(Change detection data)
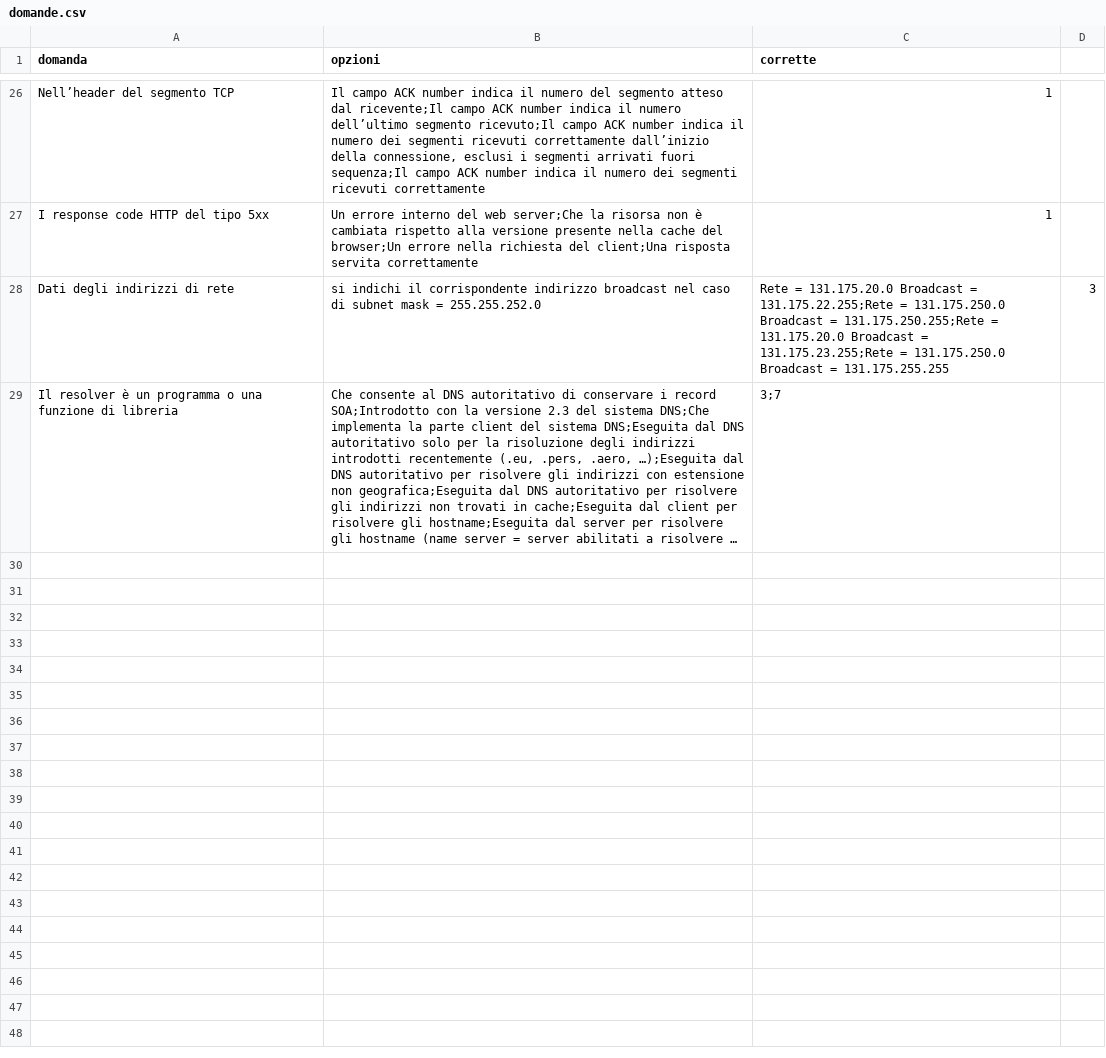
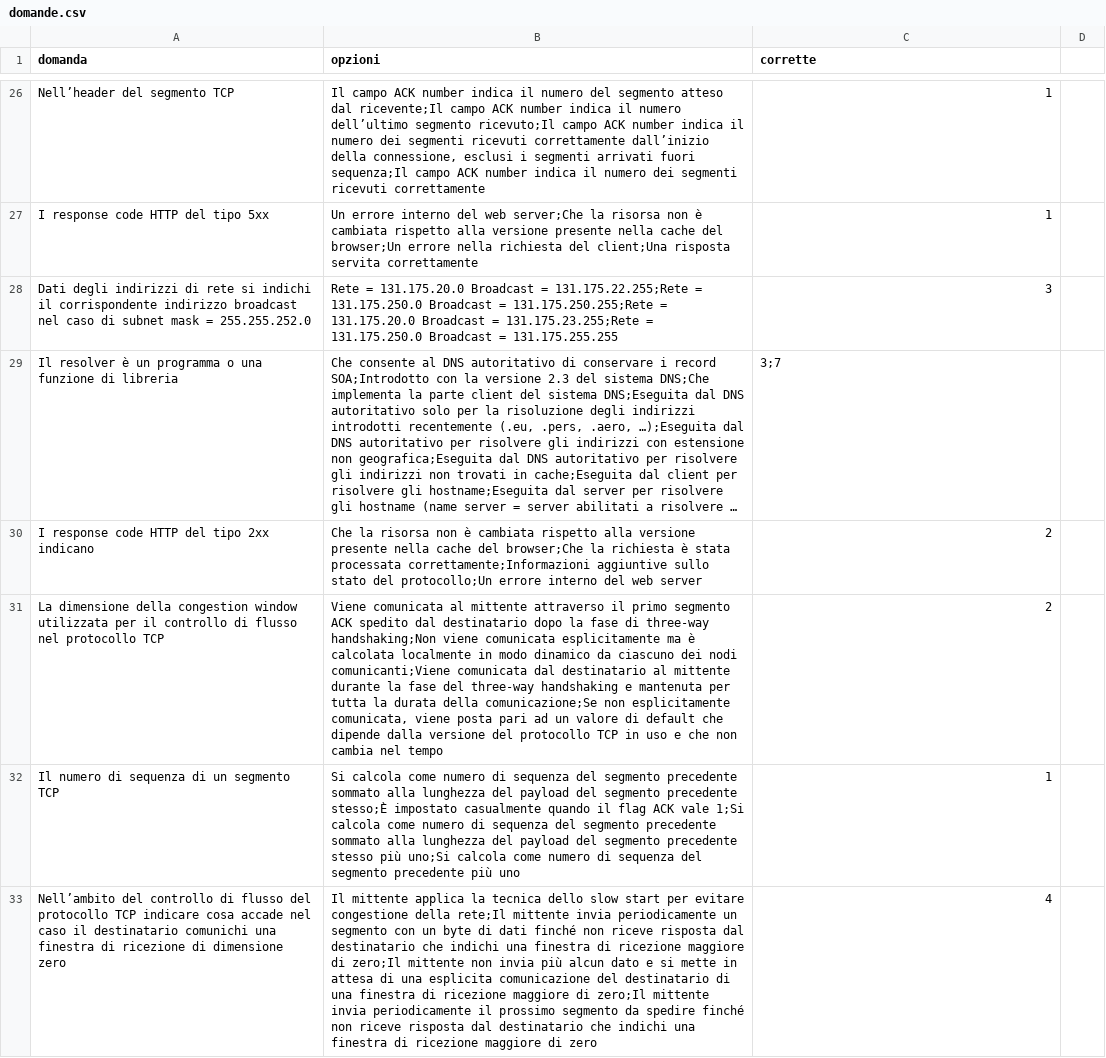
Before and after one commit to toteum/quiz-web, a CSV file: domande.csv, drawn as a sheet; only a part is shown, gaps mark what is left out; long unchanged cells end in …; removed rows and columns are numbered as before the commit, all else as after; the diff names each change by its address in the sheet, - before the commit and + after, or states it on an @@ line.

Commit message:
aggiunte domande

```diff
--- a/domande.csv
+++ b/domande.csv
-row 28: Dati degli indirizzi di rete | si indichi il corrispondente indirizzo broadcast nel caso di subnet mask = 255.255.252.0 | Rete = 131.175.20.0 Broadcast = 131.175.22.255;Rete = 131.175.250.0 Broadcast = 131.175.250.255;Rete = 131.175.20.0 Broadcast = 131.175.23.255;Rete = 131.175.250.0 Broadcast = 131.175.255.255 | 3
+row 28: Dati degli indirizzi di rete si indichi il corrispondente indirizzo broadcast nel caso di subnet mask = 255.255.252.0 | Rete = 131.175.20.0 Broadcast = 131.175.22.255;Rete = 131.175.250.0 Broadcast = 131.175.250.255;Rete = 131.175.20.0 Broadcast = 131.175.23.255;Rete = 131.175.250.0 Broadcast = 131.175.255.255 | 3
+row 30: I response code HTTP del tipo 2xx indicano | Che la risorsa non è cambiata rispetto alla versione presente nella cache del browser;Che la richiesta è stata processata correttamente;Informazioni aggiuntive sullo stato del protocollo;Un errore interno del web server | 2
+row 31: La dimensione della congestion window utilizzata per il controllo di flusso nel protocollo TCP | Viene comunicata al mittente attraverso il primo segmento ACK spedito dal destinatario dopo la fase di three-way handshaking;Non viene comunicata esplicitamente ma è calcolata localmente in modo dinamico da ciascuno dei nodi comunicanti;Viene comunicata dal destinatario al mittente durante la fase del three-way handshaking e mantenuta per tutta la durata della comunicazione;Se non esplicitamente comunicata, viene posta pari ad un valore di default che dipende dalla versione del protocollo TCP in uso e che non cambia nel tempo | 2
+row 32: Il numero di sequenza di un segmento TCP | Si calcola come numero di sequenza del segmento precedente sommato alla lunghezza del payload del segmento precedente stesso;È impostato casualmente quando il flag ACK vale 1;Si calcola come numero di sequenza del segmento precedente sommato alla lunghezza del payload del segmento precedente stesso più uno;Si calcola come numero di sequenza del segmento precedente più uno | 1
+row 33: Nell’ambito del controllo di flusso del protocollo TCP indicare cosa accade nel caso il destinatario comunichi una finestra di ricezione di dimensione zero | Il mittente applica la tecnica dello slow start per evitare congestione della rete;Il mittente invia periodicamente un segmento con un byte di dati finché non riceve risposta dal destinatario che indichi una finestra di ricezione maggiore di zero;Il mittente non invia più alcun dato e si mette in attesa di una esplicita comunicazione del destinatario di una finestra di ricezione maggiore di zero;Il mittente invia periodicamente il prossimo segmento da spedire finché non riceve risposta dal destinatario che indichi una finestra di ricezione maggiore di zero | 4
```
==
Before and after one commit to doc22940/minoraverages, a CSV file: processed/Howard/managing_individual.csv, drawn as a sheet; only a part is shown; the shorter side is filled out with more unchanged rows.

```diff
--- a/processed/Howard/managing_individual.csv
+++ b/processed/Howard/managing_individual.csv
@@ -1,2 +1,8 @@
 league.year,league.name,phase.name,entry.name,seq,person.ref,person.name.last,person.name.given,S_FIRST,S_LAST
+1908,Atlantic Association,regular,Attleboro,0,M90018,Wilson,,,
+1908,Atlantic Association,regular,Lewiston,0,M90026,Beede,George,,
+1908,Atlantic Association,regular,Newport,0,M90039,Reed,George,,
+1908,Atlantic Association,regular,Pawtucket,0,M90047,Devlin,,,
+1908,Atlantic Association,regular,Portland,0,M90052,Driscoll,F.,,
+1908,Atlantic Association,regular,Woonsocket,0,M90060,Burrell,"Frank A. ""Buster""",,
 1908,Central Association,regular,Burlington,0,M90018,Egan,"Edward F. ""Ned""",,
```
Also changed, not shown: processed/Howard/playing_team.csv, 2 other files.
* * *
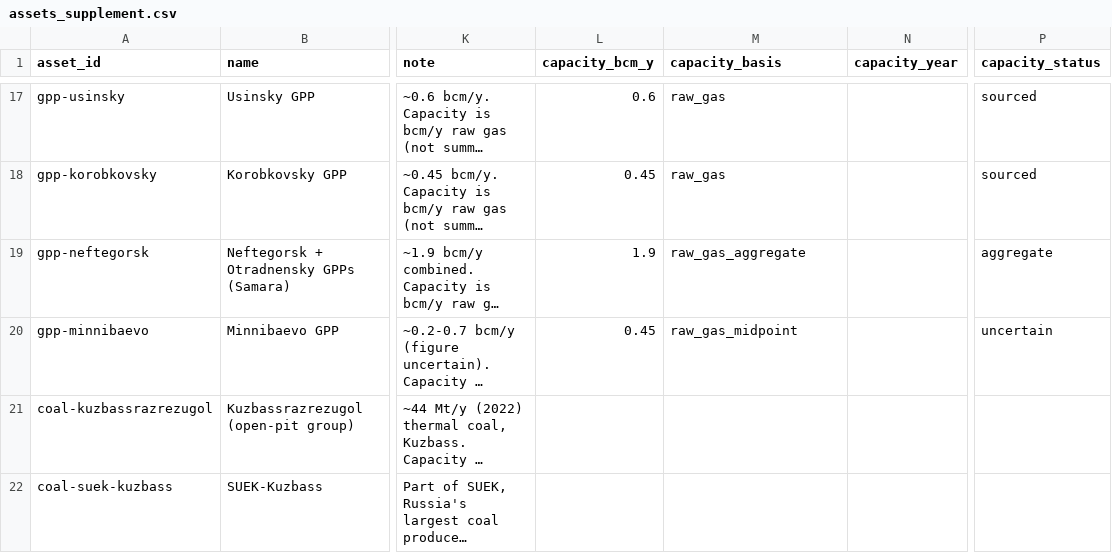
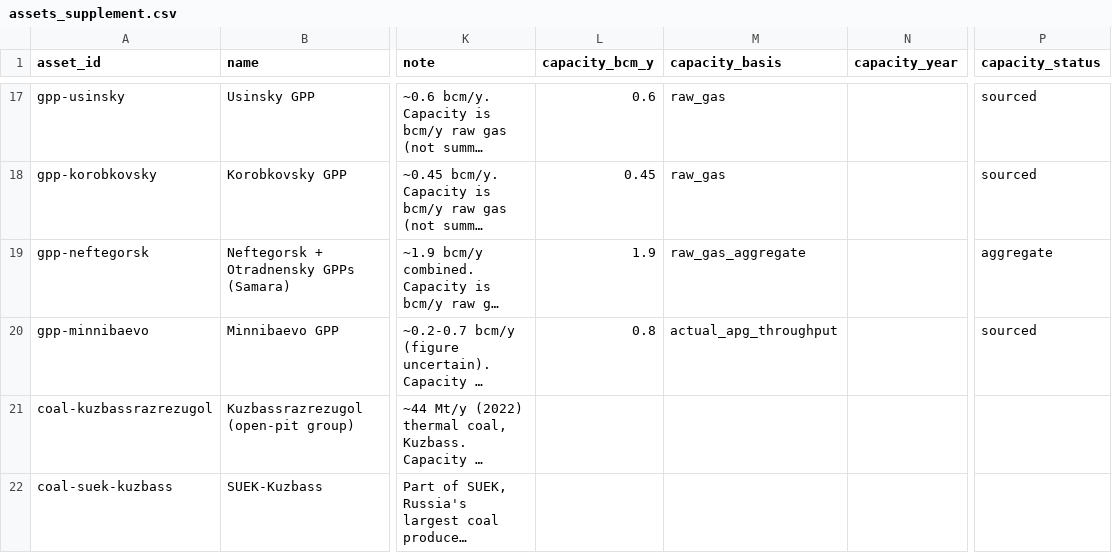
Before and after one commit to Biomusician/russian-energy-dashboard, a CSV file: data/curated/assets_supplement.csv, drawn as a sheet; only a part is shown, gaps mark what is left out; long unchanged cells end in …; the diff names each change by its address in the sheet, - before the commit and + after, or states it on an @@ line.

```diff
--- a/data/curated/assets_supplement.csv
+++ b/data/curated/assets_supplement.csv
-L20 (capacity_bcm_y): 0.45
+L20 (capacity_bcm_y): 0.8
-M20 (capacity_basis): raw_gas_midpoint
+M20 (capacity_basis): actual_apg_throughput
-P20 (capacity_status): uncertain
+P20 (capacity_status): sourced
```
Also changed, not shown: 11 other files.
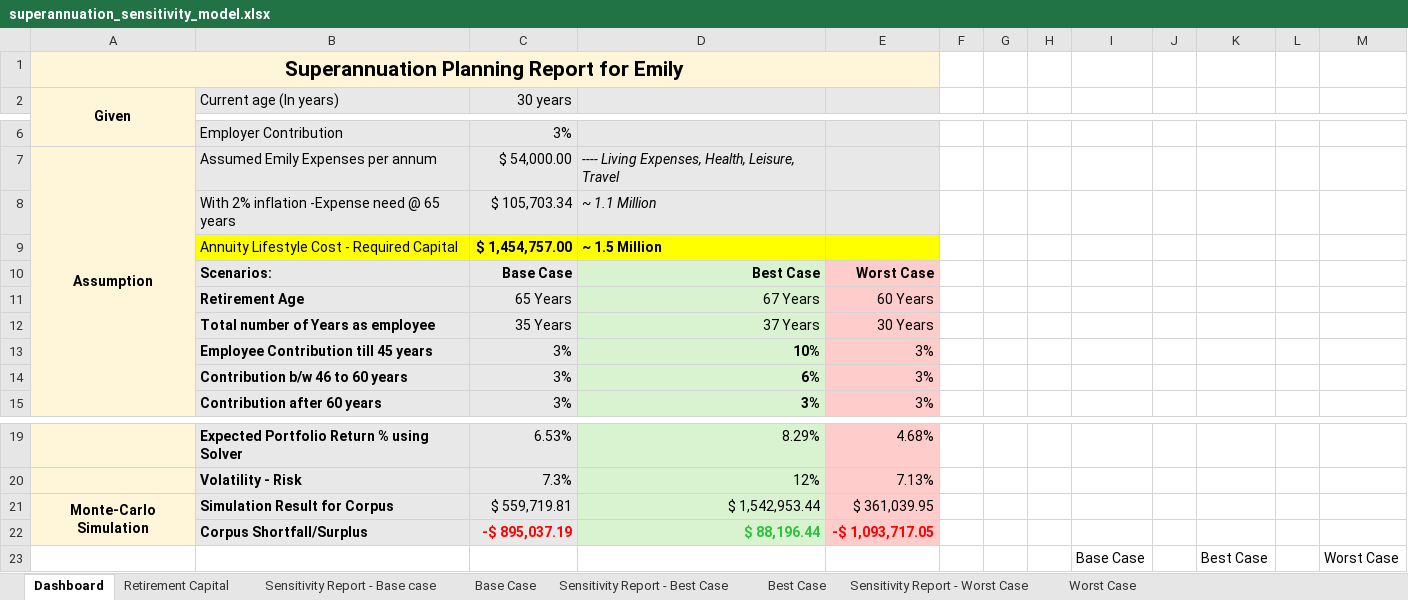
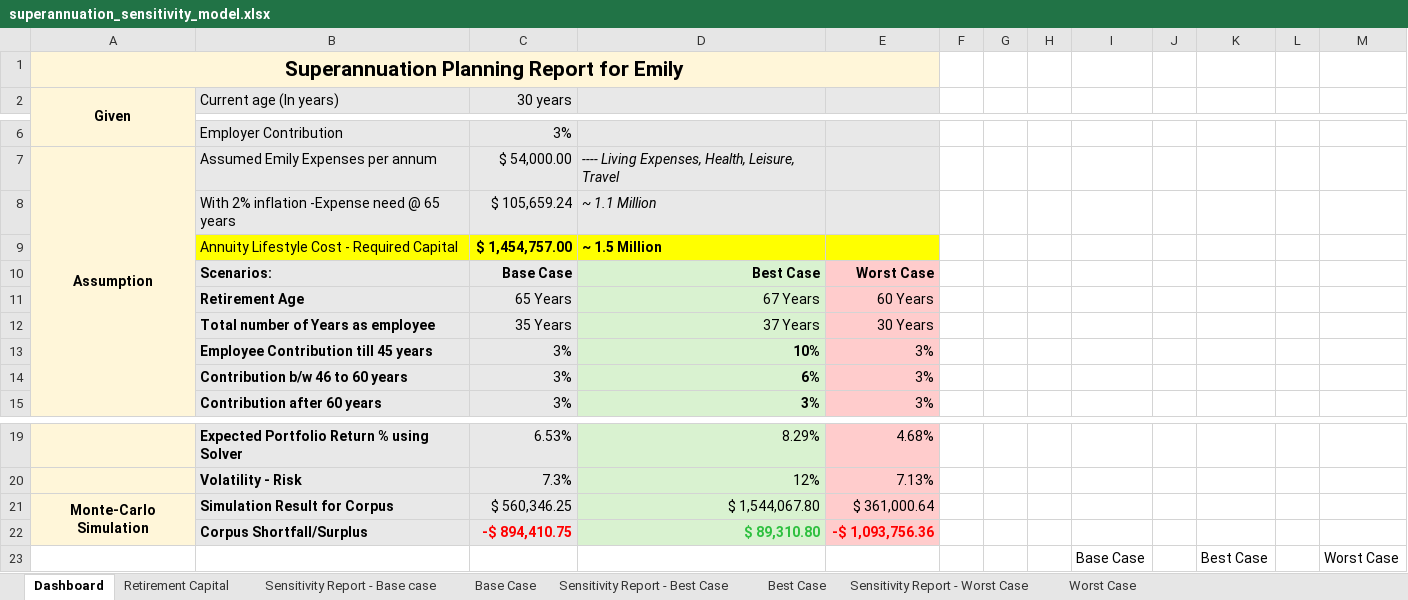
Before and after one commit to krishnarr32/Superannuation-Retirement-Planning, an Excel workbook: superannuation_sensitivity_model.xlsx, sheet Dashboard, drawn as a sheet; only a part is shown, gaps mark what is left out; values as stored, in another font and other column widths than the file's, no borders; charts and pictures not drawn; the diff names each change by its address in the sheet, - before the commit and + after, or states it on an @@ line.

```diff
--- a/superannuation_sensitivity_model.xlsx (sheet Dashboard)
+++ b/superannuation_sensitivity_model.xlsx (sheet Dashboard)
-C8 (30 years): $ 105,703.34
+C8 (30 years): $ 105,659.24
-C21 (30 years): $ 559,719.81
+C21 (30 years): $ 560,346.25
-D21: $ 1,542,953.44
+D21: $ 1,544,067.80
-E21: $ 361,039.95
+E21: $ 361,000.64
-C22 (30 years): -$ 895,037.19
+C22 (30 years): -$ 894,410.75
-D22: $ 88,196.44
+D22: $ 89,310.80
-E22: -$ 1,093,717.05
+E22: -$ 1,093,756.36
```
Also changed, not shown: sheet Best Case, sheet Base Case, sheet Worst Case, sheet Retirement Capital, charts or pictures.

Task item:
State how many lines of the records contain the word "Association". Give that number alone.

Written response:
7